The answer is the data below, repeated exactly, with no pictures included.

> **PROVIDED DATA**:
>>>

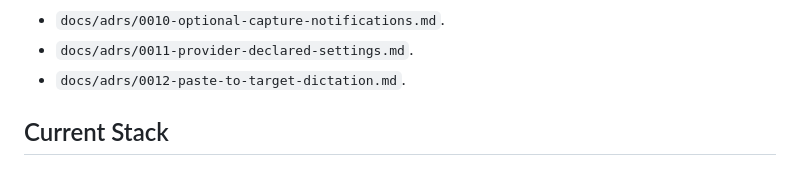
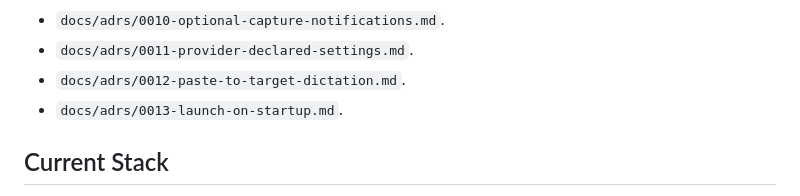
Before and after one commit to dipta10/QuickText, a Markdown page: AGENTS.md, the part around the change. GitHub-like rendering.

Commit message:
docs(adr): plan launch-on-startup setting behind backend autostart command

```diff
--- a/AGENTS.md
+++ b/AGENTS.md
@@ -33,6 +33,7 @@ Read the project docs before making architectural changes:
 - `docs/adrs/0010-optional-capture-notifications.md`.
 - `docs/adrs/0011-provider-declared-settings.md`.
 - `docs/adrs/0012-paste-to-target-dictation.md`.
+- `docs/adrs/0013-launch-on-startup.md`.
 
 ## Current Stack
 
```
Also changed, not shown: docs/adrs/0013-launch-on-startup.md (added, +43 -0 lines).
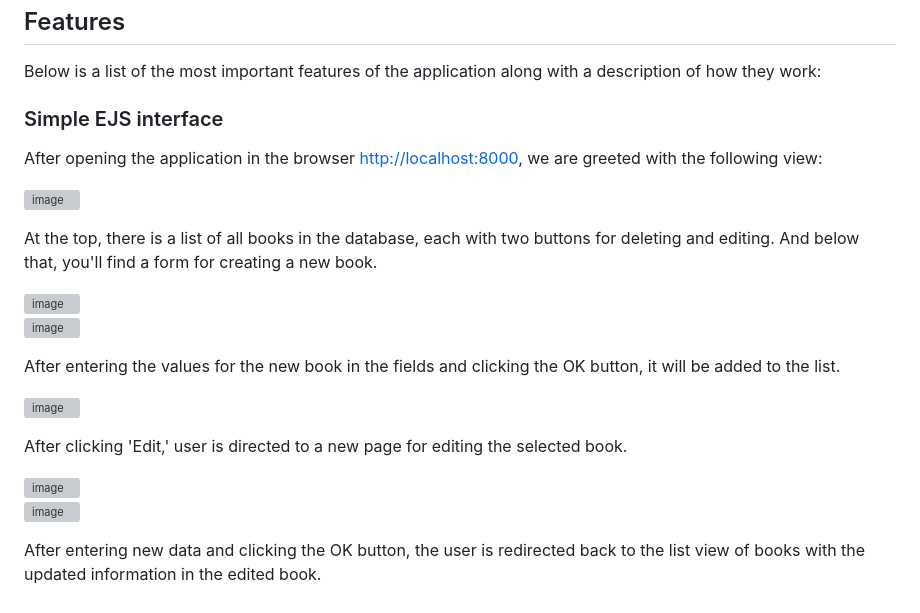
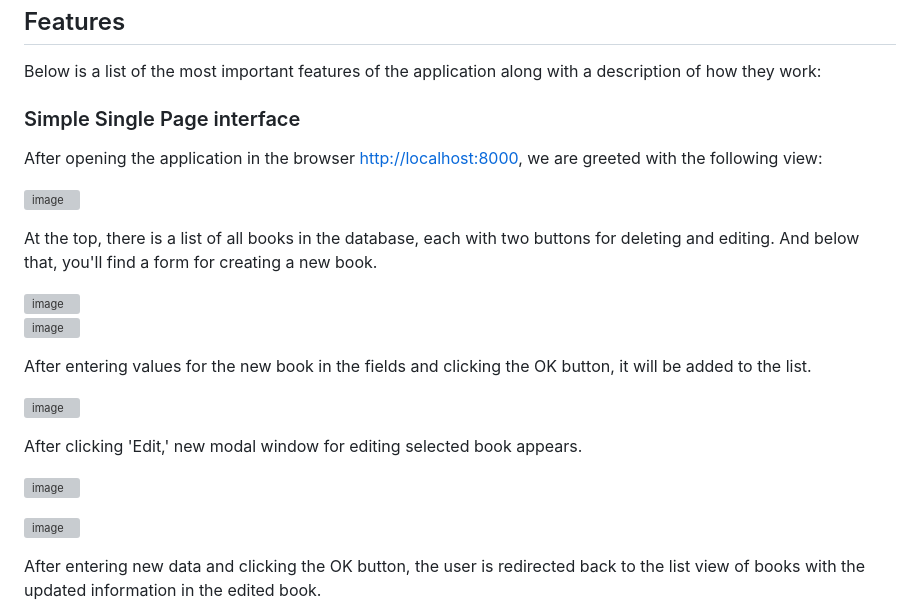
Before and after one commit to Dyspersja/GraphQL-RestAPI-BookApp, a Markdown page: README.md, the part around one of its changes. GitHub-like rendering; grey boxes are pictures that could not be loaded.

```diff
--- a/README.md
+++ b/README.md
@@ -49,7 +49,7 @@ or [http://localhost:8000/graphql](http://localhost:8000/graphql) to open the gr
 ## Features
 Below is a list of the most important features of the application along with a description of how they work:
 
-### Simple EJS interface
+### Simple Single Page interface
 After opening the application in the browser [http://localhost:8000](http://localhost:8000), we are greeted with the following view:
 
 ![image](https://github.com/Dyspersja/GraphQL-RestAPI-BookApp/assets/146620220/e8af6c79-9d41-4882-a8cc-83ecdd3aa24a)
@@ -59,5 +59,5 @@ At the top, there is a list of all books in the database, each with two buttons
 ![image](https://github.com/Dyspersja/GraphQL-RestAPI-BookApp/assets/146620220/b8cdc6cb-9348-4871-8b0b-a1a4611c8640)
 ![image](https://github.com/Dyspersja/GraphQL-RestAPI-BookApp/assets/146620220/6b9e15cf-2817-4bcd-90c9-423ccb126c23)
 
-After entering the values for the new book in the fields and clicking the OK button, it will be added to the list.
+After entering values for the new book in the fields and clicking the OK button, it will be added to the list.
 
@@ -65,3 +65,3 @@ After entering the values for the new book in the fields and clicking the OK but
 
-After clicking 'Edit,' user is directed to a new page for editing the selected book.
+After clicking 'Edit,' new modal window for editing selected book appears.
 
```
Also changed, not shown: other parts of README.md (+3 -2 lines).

<<<

> **SOLUTION FOR THIS EXERCISE**:
Before and after one commit to dipta10/QuickText, a Markdown page: AGENTS.md, the part around the change. GitHub-like rendering.

Commit message:
docs(adr): plan launch-on-startup setting behind backend autostart command

```diff
--- a/AGENTS.md
+++ b/AGENTS.md
@@ -33,6 +33,7 @@ Read the project docs before making architectural changes:
 - `docs/adrs/0010-optional-capture-notifications.md`.
 - `docs/adrs/0011-provider-declared-settings.md`.
 - `docs/adrs/0012-paste-to-target-dictation.md`.
+- `docs/adrs/0013-launch-on-startup.md`.
 
 ## Current Stack
 
```
Also changed, not shown: docs/adrs/0013-launch-on-startup.md (added, +43 -0 lines).
Before and after one commit to Dyspersja/GraphQL-RestAPI-BookApp, a Markdown page: README.md, the part around one of its changes. GitHub-like rendering; grey boxes are pictures that could not be loaded.

```diff
--- a/README.md
+++ b/README.md
@@ -49,7 +49,7 @@ or [http://localhost:8000/graphql](http://localhost:8000/graphql) to open the gr
 ## Features
 Below is a list of the most important features of the application along with a description of how they work:
 
-### Simple EJS interface
+### Simple Single Page interface
 After opening the application in the browser [http://localhost:8000](http://localhost:8000), we are greeted with the following view:
 
 ![image](https://github.com/Dyspersja/GraphQL-RestAPI-BookApp/assets/146620220/e8af6c79-9d41-4882-a8cc-83ecdd3aa24a)
@@ -59,5 +59,5 @@ At the top, there is a list of all books in the database, each with two buttons
 ![image](https://github.com/Dyspersja/GraphQL-RestAPI-BookApp/assets/146620220/b8cdc6cb-9348-4871-8b0b-a1a4611c8640)
 ![image](https://github.com/Dyspersja/GraphQL-RestAPI-BookApp/assets/146620220/6b9e15cf-2817-4bcd-90c9-423ccb126c23)
 
-After entering the values for the new book in the fields and clicking the OK button, it will be added to the list.
+After entering values for the new book in the fields and clicking the OK button, it will be added to the list.
 
@@ -65,3 +65,3 @@ After entering the values for the new book in the fields and clicking the OK but
 
-After clicking 'Edit,' user is directed to a new page for editing the selected book.
+After clicking 'Edit,' new modal window for editing selected book appears.
 
```
Also changed, not shown: other parts of README.md (+3 -2 lines).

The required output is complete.